● **What is being asked**
Below are some entries. Copy each line that holds the string "Kralingen".

BEGIN

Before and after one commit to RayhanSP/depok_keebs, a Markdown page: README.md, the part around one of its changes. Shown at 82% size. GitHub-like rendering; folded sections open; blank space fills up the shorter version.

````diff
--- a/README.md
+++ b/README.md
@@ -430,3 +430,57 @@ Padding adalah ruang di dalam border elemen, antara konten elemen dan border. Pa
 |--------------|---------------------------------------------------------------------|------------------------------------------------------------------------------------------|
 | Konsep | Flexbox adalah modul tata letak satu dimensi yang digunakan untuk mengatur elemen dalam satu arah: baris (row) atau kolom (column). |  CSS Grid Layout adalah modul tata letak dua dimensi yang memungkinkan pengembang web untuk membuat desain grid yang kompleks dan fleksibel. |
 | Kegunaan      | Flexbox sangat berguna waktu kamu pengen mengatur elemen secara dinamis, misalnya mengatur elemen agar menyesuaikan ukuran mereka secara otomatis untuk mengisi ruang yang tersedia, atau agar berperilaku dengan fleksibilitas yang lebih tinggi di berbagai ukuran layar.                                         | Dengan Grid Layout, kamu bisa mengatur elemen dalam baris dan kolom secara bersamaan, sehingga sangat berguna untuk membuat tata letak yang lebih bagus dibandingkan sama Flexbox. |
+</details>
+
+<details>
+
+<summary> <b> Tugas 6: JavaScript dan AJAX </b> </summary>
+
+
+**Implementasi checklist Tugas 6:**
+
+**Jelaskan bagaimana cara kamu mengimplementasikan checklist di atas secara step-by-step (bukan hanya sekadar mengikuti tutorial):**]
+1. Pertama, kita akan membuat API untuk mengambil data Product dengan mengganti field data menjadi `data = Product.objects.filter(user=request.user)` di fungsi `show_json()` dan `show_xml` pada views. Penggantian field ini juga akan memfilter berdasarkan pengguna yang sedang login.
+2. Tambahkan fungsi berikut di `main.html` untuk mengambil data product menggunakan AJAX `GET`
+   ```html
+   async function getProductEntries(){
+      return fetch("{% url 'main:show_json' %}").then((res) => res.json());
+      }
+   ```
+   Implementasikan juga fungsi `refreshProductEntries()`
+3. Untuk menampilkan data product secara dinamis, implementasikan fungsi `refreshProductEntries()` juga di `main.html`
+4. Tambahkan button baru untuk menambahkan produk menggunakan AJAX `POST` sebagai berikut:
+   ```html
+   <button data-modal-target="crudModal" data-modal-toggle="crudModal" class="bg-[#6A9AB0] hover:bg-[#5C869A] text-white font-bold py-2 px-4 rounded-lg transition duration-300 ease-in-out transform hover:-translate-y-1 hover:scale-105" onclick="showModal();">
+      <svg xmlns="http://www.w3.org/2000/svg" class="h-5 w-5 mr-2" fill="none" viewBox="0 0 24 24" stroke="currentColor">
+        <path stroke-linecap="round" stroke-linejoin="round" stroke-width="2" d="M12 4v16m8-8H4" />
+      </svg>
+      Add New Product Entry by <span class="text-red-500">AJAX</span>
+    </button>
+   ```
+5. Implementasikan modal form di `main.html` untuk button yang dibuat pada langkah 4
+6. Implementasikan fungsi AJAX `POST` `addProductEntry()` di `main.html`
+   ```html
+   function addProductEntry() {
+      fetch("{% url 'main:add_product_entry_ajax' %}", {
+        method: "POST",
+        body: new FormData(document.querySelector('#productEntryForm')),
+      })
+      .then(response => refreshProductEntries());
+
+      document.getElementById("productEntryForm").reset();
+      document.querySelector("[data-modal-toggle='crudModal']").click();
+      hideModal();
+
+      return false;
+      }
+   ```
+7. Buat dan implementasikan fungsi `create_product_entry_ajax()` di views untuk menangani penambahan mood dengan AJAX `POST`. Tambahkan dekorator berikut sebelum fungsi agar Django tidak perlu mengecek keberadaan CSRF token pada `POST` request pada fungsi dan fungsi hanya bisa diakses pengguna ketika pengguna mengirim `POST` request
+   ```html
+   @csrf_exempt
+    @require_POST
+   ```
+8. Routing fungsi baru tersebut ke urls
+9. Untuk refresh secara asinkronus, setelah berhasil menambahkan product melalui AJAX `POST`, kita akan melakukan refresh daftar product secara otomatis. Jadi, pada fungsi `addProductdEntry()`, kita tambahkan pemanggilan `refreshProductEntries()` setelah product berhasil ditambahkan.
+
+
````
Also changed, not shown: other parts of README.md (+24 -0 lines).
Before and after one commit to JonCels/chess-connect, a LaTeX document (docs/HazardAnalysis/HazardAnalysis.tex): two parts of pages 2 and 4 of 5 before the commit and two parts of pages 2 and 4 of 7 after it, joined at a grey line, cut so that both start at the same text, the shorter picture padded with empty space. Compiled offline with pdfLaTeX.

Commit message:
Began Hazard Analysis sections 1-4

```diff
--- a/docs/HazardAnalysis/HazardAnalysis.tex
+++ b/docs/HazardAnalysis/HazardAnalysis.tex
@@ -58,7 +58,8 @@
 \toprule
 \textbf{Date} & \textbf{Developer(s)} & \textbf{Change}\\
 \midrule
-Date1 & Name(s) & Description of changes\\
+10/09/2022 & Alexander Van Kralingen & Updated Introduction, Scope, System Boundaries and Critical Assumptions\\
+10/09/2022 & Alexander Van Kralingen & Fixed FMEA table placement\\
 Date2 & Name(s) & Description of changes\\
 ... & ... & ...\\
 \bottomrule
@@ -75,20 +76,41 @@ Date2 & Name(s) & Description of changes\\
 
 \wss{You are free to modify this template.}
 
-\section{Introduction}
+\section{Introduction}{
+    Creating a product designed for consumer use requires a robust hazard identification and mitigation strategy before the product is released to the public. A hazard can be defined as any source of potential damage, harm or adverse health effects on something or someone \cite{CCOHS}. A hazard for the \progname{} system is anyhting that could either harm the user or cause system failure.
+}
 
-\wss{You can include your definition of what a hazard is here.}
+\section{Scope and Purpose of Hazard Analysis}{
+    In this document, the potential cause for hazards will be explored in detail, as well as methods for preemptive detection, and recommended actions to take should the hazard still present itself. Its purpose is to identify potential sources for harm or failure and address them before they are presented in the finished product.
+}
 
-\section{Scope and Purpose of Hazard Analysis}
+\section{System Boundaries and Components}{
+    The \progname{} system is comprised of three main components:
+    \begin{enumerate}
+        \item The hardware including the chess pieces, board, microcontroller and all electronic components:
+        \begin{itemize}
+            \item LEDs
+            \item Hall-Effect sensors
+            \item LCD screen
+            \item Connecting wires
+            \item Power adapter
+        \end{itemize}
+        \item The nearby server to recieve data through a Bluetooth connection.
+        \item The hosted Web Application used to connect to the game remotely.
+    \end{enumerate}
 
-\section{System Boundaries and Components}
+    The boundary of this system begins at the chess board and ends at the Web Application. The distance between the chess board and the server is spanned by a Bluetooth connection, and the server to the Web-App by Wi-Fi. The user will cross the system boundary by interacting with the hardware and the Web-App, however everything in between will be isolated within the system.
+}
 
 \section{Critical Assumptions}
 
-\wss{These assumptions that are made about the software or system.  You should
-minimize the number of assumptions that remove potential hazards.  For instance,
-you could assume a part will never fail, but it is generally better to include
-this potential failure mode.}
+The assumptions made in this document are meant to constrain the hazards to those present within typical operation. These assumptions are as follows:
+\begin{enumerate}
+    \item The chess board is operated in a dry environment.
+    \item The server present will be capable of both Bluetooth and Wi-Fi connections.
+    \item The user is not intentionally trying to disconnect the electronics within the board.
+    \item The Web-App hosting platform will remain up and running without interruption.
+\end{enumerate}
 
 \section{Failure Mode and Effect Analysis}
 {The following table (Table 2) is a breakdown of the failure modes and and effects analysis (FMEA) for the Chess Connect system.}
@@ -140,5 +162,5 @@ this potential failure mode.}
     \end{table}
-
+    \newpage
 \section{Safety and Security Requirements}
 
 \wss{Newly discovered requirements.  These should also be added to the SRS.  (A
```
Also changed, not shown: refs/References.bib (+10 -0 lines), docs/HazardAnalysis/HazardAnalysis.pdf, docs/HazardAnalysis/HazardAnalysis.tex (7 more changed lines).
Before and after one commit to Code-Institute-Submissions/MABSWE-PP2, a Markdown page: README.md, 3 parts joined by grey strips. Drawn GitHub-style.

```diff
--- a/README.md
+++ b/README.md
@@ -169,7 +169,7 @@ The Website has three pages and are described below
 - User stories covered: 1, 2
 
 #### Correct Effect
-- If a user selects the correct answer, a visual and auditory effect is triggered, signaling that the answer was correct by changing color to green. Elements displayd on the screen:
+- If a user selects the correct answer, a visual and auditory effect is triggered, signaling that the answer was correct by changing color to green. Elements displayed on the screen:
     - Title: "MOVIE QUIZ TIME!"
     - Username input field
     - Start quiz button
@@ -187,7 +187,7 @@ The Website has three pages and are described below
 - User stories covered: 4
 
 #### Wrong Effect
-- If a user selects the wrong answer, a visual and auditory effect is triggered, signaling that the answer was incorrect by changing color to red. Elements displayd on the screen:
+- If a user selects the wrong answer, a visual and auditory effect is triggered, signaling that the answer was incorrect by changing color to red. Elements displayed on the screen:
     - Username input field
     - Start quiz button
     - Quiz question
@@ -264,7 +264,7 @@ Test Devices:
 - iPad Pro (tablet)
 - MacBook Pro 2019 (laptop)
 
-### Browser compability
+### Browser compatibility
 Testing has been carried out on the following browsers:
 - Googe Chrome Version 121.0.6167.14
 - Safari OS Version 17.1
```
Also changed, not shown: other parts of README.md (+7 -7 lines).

END

● **Answer box**
+10/09/2022 & Alexander Van Kralingen & Updated Introduction, Scope, System Boundaries and Critical Assumptions\\
+10/09/2022 & Alexander Van Kralingen & Fixed FMEA table placement\\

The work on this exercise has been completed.